Download links and information about For the Ride Home (Bonus Track Version) by Josh Kelley. This album was released in 2004 and it belongs to Rock, Pop, Alternative, Songwriter/Lyricist genres. It contains 17 tracks with total duration of 01:03:38 minutes.

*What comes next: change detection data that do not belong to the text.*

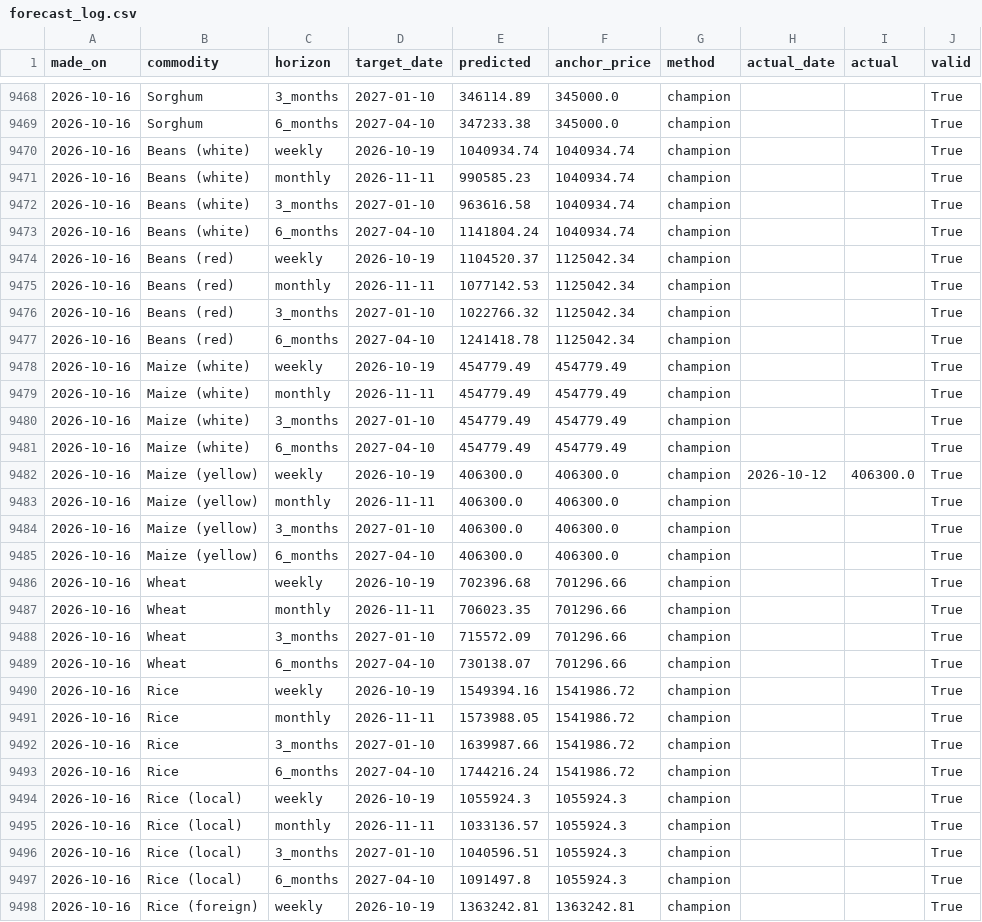
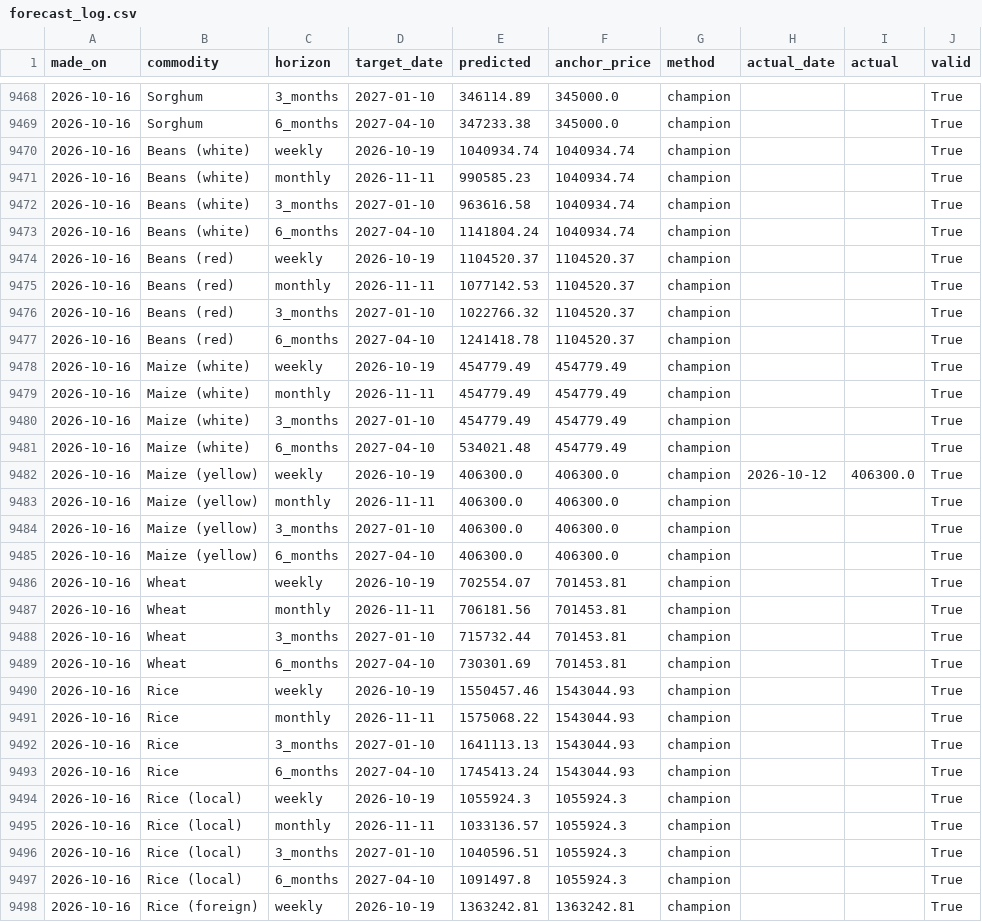
Before and after one commit to Agrolinking-Solutions/Agrolinking-Intelligence, a CSV file: outputs/backtest/forecast_log.csv, drawn as a sheet; only a part is shown, gaps mark what is left out; the diff covers the shown part only.

```diff
--- a/outputs/backtest/forecast_log.csv
+++ b/outputs/backtest/forecast_log.csv
@@ -9473,6 +9473,6 @@ made_on,commodity,horizon,target_date,predicted,anchor_price,method,actual_date,
 2026-10-16,Beans (white),6_months,2027-04-10,1141804.24,1040934.74,champion,,,True
-2026-10-16,Beans (red),weekly,2026-10-19,1104520.37,1125042.34,champion,,,True
-2026-10-16,Beans (red),monthly,2026-11-11,1077142.53,1125042.34,champion,,,True
-2026-10-16,Beans (red),3_months,2027-01-10,1022766.32,1125042.34,champion,,,True
-2026-10-16,Beans (red),6_months,2027-04-10,1241418.78,1125042.34,champion,,,True
+2026-10-16,Beans (red),weekly,2026-10-19,1104520.37,1104520.37,champion,,,True
+2026-10-16,Beans (red),monthly,2026-11-11,1077142.53,1104520.37,champion,,,True
+2026-10-16,Beans (red),3_months,2027-01-10,1022766.32,1104520.37,champion,,,True
+2026-10-16,Beans (red),6_months,2027-04-10,1241418.78,1104520.37,champion,,,True
 2026-10-16,Maize (white),weekly,2026-10-19,454779.49,454779.49,champion,,,True
@@ -9480,3 +9480,3 @@ made_on,commodity,horizon,target_date,predicted,anchor_price,method,actual_date,
 2026-10-16,Maize (white),3_months,2027-01-10,454779.49,454779.49,champion,,,True
-2026-10-16,Maize (white),6_months,2027-04-10,454779.49,454779.49,champion,,,True
+2026-10-16,Maize (white),6_months,2027-04-10,534021.48,454779.49,champion,,,True
 2026-10-16,Maize (yellow),weekly,2026-10-19,406300.0,406300.0,champion,2026-10-12,406300.0,True
@@ -9485,10 +9485,10 @@ made_on,commodity,horizon,target_date,predicted,anchor_price,method,actual_date,
 2026-10-16,Maize (yellow),6_months,2027-04-10,406300.0,406300.0,champion,,,True
-2026-10-16,Wheat,weekly,2026-10-19,702396.68,701296.66,champion,,,True
-2026-10-16,Wheat,monthly,2026-11-11,706023.35,701296.66,champion,,,True
-2026-10-16,Wheat,3_months,2027-01-10,715572.09,701296.66,champion,,,True
-2026-10-16,Wheat,6_months,2027-04-10,730138.07,701296.66,champion,,,True
-2026-10-16,Rice,weekly,2026-10-19,1549394.16,1541986.72,champion,,,True
-2026-10-16,Rice,monthly,2026-11-11,1573988.05,1541986.72,champion,,,True
-2026-10-16,Rice,3_months,2027-01-10,1639987.66,1541986.72,champion,,,True
-2026-10-16,Rice,6_months,2027-04-10,1744216.24,1541986.72,champion,,,True
+2026-10-16,Wheat,weekly,2026-10-19,702554.07,701453.81,champion,,,True
+2026-10-16,Wheat,monthly,2026-11-11,706181.56,701453.81,champion,,,True
+2026-10-16,Wheat,3_months,2027-01-10,715732.44,701453.81,champion,,,True
+2026-10-16,Wheat,6_months,2027-04-10,730301.69,701453.81,champion,,,True
+2026-10-16,Rice,weekly,2026-10-19,1550457.46,1543044.93,champion,,,True
+2026-10-16,Rice,monthly,2026-11-11,1575068.22,1543044.93,champion,,,True
+2026-10-16,Rice,3_months,2027-01-10,1641113.13,1543044.93,champion,,,True
+2026-10-16,Rice,6_months,2027-04-10,1745413.24,1543044.93,champion,,,True
 2026-10-16,Rice (local),weekly,2026-10-19,1055924.3,1055924.3,champion,,,True
```
Also changed, not shown: 33 edited cells elsewhere in this file, data/processed/features/features_beans_red.csv, data/processed/features/features_hibiscus.csv, 38 other files.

|Genre:||Rock, Pop, Alternative, Songwriter/Lyricist|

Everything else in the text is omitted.